Records drawn from a dataset:

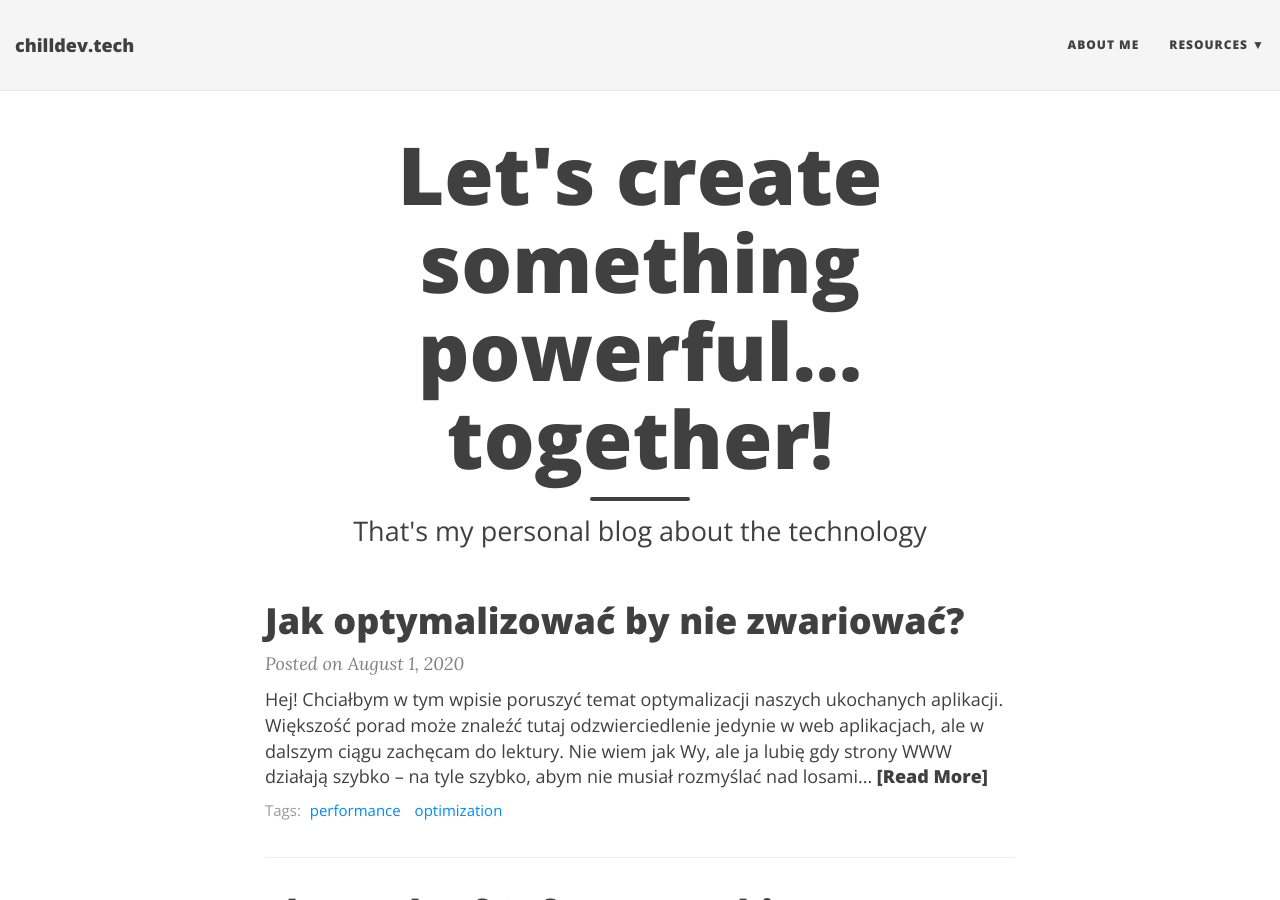
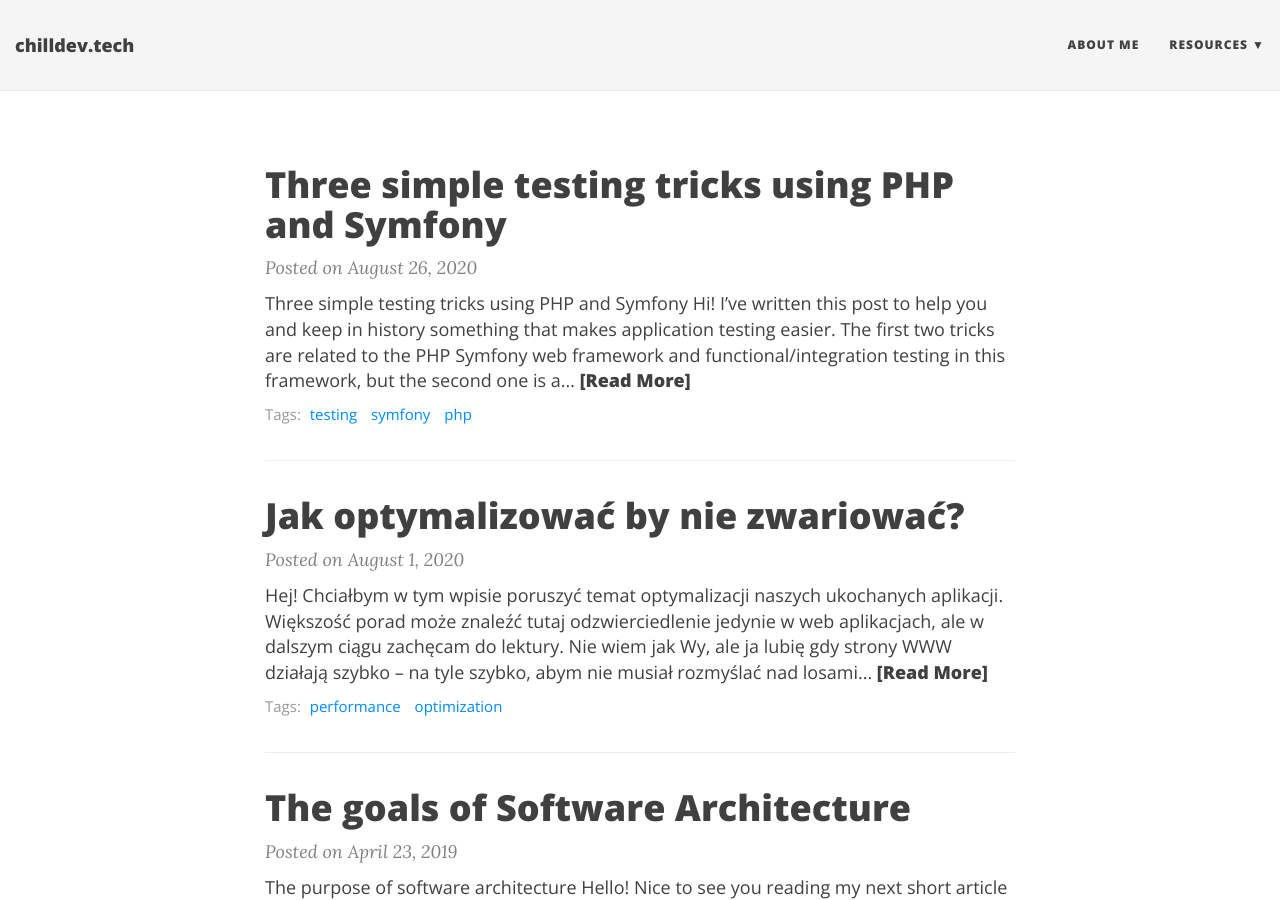
Before and after one commit to patrykwozinski/patrykwozinski.github.io, a Jekyll site: the page built from index.html, in a window 1280 px wide and 900 px high. Built offline with Jekyll 4.4.1, drawn with Linux system fonts in a browser that asks for light colours; nearby versions of some CDN libraries; the list of posts is cut into pages by our own code; some of the changed lines change nothing that is shown.

Commit message:
2020-8-26 Three simple testing tricks using PHP and Symfony

````diff
--- /dev/null
+++ b/_posts/2020-08-26-three-simple-testing-tricks-using-php-and-symfony.md
@@ -0,0 +1,133 @@
+---
+layout: post
+title: Three simple testing tricks using PHP and Symfony
+gh-repo: patrykwozinski/patrykwozinski.github.io
+gh-badge: [follow]
+tags: [testing, symfony, php]
+comments: true
+---
+
+# Three simple testing tricks using PHP and Symfony
+Hi! I’ve written this post to help you and keep in history something that makes application testing easier. The first two tricks are related to the **PHP Symfony** web framework and functional/integration testing in this framework, but the second one is a pattern that every PHP engineer should know. You can treat this article as a note created for me from the past.
+
+### Separated implementations for functional testing and the other environments
+While I was working on my side-project I needed something that enables me to use different implementations of some interfaces in the testing environment and the others. I couldn’t find it in the framework guide so maybe it’s helpful not only for me.
+In the example, we have an interface like:
+```php
+interface Customers
+{
+	/** @throws CustomerNotFound **/
+	public function ofId(CustomerId $id): Customer;
+}
+
+```
+
+And we have also two implementations. First one is a DoctrineORM implementation:
+```php
+final class DoctrineORMCustomers implements Customers
+{
+	public function ofId(CustomerId $id): Customer
+	{
+		// Blabla using EntityManager stuff
+	}
+}
+```
+
+The second one implementation is just **InMemory** version that we need in the tests (for example units). Yes - that’s just a fake test double implementation. ;)
+```php
+final class InMemoryCustomers implements Customers
+{
+	public function ofId(CustomerId $id): Customer
+	{
+		// Blabla using in memory
+	}
+}
+```
+
+Okay, at this moment we have two implementations. One is using external things (in this example Doctrine and database) and the second one is working in memory so it’s using state of the object.
+
+As you may know or now - functional tests are not using third party adapters. They should just check the flow and the final result of a request. For example - check the status code of a response.
+
+Coming to the point - we want to use it in different situations - other implementations. As a default, we’re registering services in something like `/config/services.yaml`. But how to change implementation for the tests? I’ve moved definitions to the `/config/packages/services.yaml` and created `/config/packages/test/services.yaml` with the same keys but different implementation classes. That’s easy and allows us to make the functional tests as fast as we can do them.
+Definitions should looks like:
+```yaml /config/packages/services.yaml
+services:
+	App\Domain\Customers: '@App\Infrastructure\Doctrine\ORM\DoctrineORMCustomers'
+```
+
+```yaml /config/packages/test/services.yaml
+services:
+	App\Domain\Customers: '@App\Infrastructure\InMemory\InMemoryCustomers'
+```
+
+Thanks to this you can make some fast functional tests of your application. Remember: tests must be quick because slow tests destroying your developer experience.
+
+### Testing dependency injection container is close to you, seriously
+This information is not that hard to find but you can use your testing container (that marks all the services as a public) using a magic static test attribute `static::$container`.
+Thanks to this you can easier test some services that are registered as a private for the container. AND! Remember to mark them as **final/private**.
+
+### ObjectMother is your friend
+This tip is not related to the Symfony framework but still, it’s really useful. ObjectMother is a great testing pattern that could avoid code duplication and simplify tests. Sometimes your testing code - especially **given** section may look not that cool as you want it to be. The situation could look like the following example:
+```php
+public function testPremiumCustomerDidSomethingBlabla(): void
+{
+	// Given
+	$email = new Email('patryk.wozinski@example.com', 'verified');
+	$address = new Address('Warsaw', 'Ursynów');
+	$customer = new Customer($email, $address);
+
+	// When
+	// Blurred :)
+}
+```
+
+Let’s suppose that PREMIUM CUSTOMER is just a Customer with a verified e-mail address. Now image that - you need the same state of the customer in… hmm, seven test cases. It’s boring and painful to copy&paste code pieces. And… after your change, the `$address` needs the third parameter so you need to change all the seven test cases. That’s terrifying!
+To avoid such sad situations you can introduce **ObjectMother** pattern in your test code. You can create few objects and then compose them into some detailed object.
+Let’s look at the bigger example:
+```php
+final class EmailMother
+{
+	private const EMAIL = 'patryk.wozinski@example.com';
+	private const STATUS_VERIFIED = 'verified'; // I hate "statuses" but that's just an example xd
+
+	public static function anyVerified(): Email
+	{
+		return new Email(self::EMAIL, self::STATUS_VERIFIED);
+	}
+}
+
+final class AddressMother
+{
+	private const CITY = 'Warsaw';
+	private const DISTRICT = 'Ursynów';
+
+	public static function any(): Address
+	{
+		return new Address(self::CITY, self::DISTRICT);
+	}
+}
+
+// And finally the most interesting for us
+final class CustomerMother
+{
+	public static function anyPremium(): Customer
+	{
+		return new Customer(EmailMother::anyVerified(), AddressMother::any());
+	}
+}
+```
+
+So… right now your testing method could looks like:
+```php
+public function testPremiumCustomerDidSomethingBlabla(): void
+{
+	// Given
+	$customer = CustomerMother::anyPremium();
+
+	// When
+	// Blurred :)
+}
+```
+At this moment any change of the customer’s interiors doesn’t affect your tests. It’s much CHEAPER and EASIER to maintain. Two wins with just one simple pattern.
+
+Happy coding! 👋
--- a/index.html
+++ b/index.html
@@ -1,6 +1,5 @@
 ---
 layout: page
-title: Let's create something powerful... together!
 subtitle: That's my personal blog about the technology
 use-site-title: true
 ---
````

WHAT THE TASK ASKS: Word for word, write out each line of the records, but leave the pictures behind.

REPLY:
Before and after one commit to patrykwozinski/patrykwozinski.github.io, a Jekyll site: the page built from index.html, in a window 1280 px wide and 900 px high. Built offline with Jekyll 4.4.1, drawn with Linux system fonts in a browser that asks for light colours; nearby versions of some CDN libraries; the list of posts is cut into pages by our own code; some of the changed lines change nothing that is shown.

Commit message:
2020-8-26 Three simple testing tricks using PHP and Symfony

````diff
--- /dev/null
+++ b/_posts/2020-08-26-three-simple-testing-tricks-using-php-and-symfony.md
@@ -0,0 +1,133 @@
+---
+layout: post
+title: Three simple testing tricks using PHP and Symfony
+gh-repo: patrykwozinski/patrykwozinski.github.io
+gh-badge: [follow]
+tags: [testing, symfony, php]
+comments: true
+---
+
+# Three simple testing tricks using PHP and Symfony
+Hi! I’ve written this post to help you and keep in history something that makes application testing easier. The first two tricks are related to the **PHP Symfony** web framework and functional/integration testing in this framework, but the second one is a pattern that every PHP engineer should know. You can treat this article as a note created for me from the past.
+
+### Separated implementations for functional testing and the other environments
+While I was working on my side-project I needed something that enables me to use different implementations of some interfaces in the testing environment and the others. I couldn’t find it in the framework guide so maybe it’s helpful not only for me.
+In the example, we have an interface like:
+```php
+interface Customers
+{
+	/** @throws CustomerNotFound **/
+	public function ofId(CustomerId $id): Customer;
+}
+
+```
+
+And we have also two implementations. First one is a DoctrineORM implementation:
+```php
+final class DoctrineORMCustomers implements Customers
+{
+	public function ofId(CustomerId $id): Customer
+	{
+		// Blabla using EntityManager stuff
+	}
+}
+```
+
+The second one implementation is just **InMemory** version that we need in the tests (for example units). Yes - that’s just a fake test double implementation. ;)
+```php
+final class InMemoryCustomers implements Customers
+{
+	public function ofId(CustomerId $id): Customer
+	{
+		// Blabla using in memory
+	}
+}
+```
+
+Okay, at this moment we have two implementations. One is using external things (in this example Doctrine and database) and the second one is working in memory so it’s using state of the object.
+
+As you may know or now - functional tests are not using third party adapters. They should just check the flow and the final result of a request. For example - check the status code of a response.
+
+Coming to the point - we want to use it in different situations - other implementations. As a default, we’re registering services in something like `/config/services.yaml`. But how to change implementation for the tests? I’ve moved definitions to the `/config/packages/services.yaml` and created `/config/packages/test/services.yaml` with the same keys but different implementation classes. That’s easy and allows us to make the functional tests as fast as we can do them.
+Definitions should looks like:
+```yaml /config/packages/services.yaml
+services:
+	App\Domain\Customers: '@App\Infrastructure\Doctrine\ORM\DoctrineORMCustomers'
+```
+
+```yaml /config/packages/test/services.yaml
+services:
+	App\Domain\Customers: '@App\Infrastructure\InMemory\InMemoryCustomers'
+```
+
+Thanks to this you can make some fast functional tests of your application. Remember: tests must be quick because slow tests destroying your developer experience.
+
+### Testing dependency injection container is close to you, seriously
+This information is not that hard to find but you can use your testing container (that marks all the services as a public) using a magic static test attribute `static::$container`.
+Thanks to this you can easier test some services that are registered as a private for the container. AND! Remember to mark them as **final/private**.
+
+### ObjectMother is your friend
+This tip is not related to the Symfony framework but still, it’s really useful. ObjectMother is a great testing pattern that could avoid code duplication and simplify tests. Sometimes your testing code - especially **given** section may look not that cool as you want it to be. The situation could look like the following example:
+```php
+public function testPremiumCustomerDidSomethingBlabla(): void
+{
+	// Given
+	$email = new Email('patryk.wozinski@example.com', 'verified');
+	$address = new Address('Warsaw', 'Ursynów');
+	$customer = new Customer($email, $address);
+
+	// When
+	// Blurred :)
+}
+```
+
+Let’s suppose that PREMIUM CUSTOMER is just a Customer with a verified e-mail address. Now image that - you need the same state of the customer in… hmm, seven test cases. It’s boring and painful to copy&paste code pieces. And… after your change, the `$address` needs the third parameter so you need to change all the seven test cases. That’s terrifying!
+To avoid such sad situations you can introduce **ObjectMother** pattern in your test code. You can create few objects and then compose them into some detailed object.
+Let’s look at the bigger example:
+```php
+final class EmailMother
+{
+	private const EMAIL = 'patryk.wozinski@example.com';
+	private const STATUS_VERIFIED = 'verified'; // I hate "statuses" but that's just an example xd
+
+	public static function anyVerified(): Email
+	{
+		return new Email(self::EMAIL, self::STATUS_VERIFIED);
+	}
+}
+
+final class AddressMother
+{
+	private const CITY = 'Warsaw';
+	private const DISTRICT = 'Ursynów';
+
+	public static function any(): Address
+	{
+		return new Address(self::CITY, self::DISTRICT);
+	}
+}
+
+// And finally the most interesting for us
+final class CustomerMother
+{
+	public static function anyPremium(): Customer
+	{
+		return new Customer(EmailMother::anyVerified(), AddressMother::any());
+	}
+}
+```
+
+So… right now your testing method could looks like:
+```php
+public function testPremiumCustomerDidSomethingBlabla(): void
+{
+	// Given
+	$customer = CustomerMother::anyPremium();
+
+	// When
+	// Blurred :)
+}
+```
+At this moment any change of the customer’s interiors doesn’t affect your tests. It’s much CHEAPER and EASIER to maintain. Two wins with just one simple pattern.
+
+Happy coding! 👋
--- a/index.html
+++ b/index.html
@@ -1,6 +1,5 @@
 ---
 layout: page
-title: Let's create something powerful... together!
 subtitle: That's my personal blog about the technology
 use-site-title: true
 ---
````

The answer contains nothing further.